Apple's servers straining under load of iOS 7 activations
Wednesday, September 18, 2013 @ 9:30pm
| In the first test of how well Apple's servers may be able to hand the rush of new iPhone activations that will be coming on Friday, a reliable source has reported that the company is struggling to keep services running smoothly in light of a large number of iOS 7 downloads. The process requires re-activations of devices as they first begin running the new operating system, putting stress on the servers and causing periodic issues with activation or downloading the new update. In addition, it is possible that some pre-order customers may already be receiving iPhone 5c units.
Apple is said to have issued a "high-priority" P1 alert, notifying support personnel that server issues may be preventing customers from activating their iPhones following the installation of iOS 7, whether the device is new or recently restored.

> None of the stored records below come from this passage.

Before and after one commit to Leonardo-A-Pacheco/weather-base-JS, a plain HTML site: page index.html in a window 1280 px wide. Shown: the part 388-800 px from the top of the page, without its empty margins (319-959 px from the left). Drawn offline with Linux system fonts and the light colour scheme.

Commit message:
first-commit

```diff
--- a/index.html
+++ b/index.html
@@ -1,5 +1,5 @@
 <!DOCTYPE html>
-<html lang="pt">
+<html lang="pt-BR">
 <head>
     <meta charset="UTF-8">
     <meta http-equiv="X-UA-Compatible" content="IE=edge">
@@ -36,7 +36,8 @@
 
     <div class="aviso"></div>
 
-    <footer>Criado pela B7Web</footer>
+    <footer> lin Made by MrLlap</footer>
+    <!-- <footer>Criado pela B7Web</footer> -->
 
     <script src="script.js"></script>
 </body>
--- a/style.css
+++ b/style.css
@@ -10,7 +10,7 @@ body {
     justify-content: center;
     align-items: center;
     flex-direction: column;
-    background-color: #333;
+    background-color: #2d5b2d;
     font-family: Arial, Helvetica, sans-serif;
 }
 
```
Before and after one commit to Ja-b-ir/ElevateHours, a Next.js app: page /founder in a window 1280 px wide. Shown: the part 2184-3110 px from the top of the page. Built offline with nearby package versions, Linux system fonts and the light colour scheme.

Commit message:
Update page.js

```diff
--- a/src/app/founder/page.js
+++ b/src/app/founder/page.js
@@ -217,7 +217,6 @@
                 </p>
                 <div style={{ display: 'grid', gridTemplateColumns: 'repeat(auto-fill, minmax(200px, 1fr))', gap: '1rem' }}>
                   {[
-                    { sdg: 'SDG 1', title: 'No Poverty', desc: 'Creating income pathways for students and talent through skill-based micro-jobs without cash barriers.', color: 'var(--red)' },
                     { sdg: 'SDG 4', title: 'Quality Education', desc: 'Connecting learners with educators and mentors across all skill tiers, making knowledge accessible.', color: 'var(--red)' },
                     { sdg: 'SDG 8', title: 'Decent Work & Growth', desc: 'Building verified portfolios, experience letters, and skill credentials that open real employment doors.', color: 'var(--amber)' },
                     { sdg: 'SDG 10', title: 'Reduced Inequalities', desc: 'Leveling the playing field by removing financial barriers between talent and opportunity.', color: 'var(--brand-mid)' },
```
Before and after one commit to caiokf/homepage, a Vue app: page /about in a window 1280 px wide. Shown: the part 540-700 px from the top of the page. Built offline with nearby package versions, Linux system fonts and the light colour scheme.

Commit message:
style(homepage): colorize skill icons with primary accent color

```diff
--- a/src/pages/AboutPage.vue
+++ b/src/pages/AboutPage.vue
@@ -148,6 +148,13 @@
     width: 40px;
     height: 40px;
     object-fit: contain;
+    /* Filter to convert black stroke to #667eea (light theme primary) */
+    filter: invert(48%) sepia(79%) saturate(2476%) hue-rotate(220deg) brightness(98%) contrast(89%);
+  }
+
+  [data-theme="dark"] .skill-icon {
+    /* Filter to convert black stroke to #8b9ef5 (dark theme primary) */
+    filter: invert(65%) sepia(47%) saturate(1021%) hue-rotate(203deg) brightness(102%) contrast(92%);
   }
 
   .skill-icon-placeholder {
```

While many customers are likely to install the iOS 7 update through iTunes, many more are likely to do the update "over the air," necessitating a re-activation.
Downloading the iOS 7 update was also a challenge for much of Wednesday, as millions of users tried upgrading from the moment the update was available (around 10AM PT). Demand appears to have slacked off somewhat, and Apple's System Status page doesn't report any outages, but customers trying to update have frequently encountered incomplete downloads and other warnings indicative of an overloaded server system. In addition, MacNN has received reports of slow or unresponsive iTunes and App Store issues as well.
Luckily for Apple, the main deluge of current users updating their OS version will likely subside by the time the iPhone 5c goes on sale at retail, which could help ease the crunch for the crowds trying to activate new devices. The company is both blessed (and on days like today, cursed) that a huge portion of its iOS user base tries to upgrade on the first few days of the release of an update. Other platforms, largely fragmented by staggered device levels that are often stuck with outdated versions of the OS (or dependent on carriers who will take months to customize updates) don't see the concentrated levels of server demand Apple does when it releases an iOS update.
The company hasn't commented on the alleged activation server downtime, and reports have slacked off as customers have successfully upgraded, reducing demand -- at least until Friday, when the iPhone 5c and 5s go on sale at retail, and the first wave of pre-ordered phones arrive to customers' homes and workplaces. Scattered reports indicate that both models are selling well in pre-order, though Apple hasn't released any official figures yet and isn't expected to until Monday. The iPhone 5s is expected to completely sell out its first-day supply, and indications are that some of the five colors of iPhone 5c -- particularly white -- may as well.